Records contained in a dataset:
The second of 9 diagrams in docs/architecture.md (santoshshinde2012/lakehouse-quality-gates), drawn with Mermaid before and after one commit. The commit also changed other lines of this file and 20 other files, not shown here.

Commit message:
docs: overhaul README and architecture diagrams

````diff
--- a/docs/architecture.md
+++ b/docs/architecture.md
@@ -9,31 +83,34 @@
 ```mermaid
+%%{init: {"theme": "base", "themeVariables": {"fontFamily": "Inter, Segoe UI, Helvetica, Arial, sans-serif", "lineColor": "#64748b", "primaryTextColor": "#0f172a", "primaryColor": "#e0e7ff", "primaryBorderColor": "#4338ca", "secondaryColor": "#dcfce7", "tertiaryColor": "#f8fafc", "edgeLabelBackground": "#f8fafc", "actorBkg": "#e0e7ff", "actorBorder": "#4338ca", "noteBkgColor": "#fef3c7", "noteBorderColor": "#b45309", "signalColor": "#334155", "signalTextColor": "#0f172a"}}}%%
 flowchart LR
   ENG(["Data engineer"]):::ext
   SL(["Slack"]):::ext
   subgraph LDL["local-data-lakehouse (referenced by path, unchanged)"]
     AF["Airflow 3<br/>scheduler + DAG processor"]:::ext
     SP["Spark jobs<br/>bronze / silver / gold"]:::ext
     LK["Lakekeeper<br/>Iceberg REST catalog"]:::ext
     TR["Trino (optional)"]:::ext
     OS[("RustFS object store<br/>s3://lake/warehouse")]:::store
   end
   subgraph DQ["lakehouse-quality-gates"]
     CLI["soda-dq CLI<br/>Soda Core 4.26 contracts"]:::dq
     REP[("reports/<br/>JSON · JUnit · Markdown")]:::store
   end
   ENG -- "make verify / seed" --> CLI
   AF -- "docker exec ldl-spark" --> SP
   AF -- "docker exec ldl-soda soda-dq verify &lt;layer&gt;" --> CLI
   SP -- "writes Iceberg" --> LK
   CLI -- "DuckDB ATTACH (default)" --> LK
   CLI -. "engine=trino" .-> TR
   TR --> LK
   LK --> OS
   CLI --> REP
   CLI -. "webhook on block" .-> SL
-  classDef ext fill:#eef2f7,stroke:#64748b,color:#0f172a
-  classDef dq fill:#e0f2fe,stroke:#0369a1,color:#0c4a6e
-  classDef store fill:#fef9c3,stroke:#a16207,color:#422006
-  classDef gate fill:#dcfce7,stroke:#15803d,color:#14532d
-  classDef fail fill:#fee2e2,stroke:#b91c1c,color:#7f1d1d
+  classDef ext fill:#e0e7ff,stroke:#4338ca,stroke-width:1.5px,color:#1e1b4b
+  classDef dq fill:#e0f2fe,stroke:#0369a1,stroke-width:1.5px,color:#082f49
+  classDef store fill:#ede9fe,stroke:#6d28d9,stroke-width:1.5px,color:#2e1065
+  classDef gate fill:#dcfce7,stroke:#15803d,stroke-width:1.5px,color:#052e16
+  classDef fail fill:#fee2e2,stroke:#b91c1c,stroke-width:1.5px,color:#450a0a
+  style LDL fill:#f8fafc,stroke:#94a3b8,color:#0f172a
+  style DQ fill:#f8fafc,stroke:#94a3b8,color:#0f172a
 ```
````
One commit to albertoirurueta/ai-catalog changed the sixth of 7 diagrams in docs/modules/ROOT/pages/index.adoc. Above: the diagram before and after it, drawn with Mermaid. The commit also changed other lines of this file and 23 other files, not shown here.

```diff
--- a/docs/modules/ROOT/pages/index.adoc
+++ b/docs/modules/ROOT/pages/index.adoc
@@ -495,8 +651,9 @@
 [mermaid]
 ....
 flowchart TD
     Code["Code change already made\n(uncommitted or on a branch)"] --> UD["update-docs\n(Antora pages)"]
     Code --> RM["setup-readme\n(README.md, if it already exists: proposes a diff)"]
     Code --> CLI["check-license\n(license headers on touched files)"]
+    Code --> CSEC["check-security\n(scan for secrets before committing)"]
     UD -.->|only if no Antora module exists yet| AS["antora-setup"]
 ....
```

* **What is required**:
All that belongs in the answer is the lines from the start of the entries above through the line containing "docs: overhaul README", each given exactly.

* **Written solution**:
The second of 9 diagrams in docs/architecture.md (santoshshinde2012/lakehouse-quality-gates), drawn with Mermaid before and after one commit. The commit also changed other lines of this file and 20 other files, not shown here.

Commit message:
docs: overhaul README and architecture diagrams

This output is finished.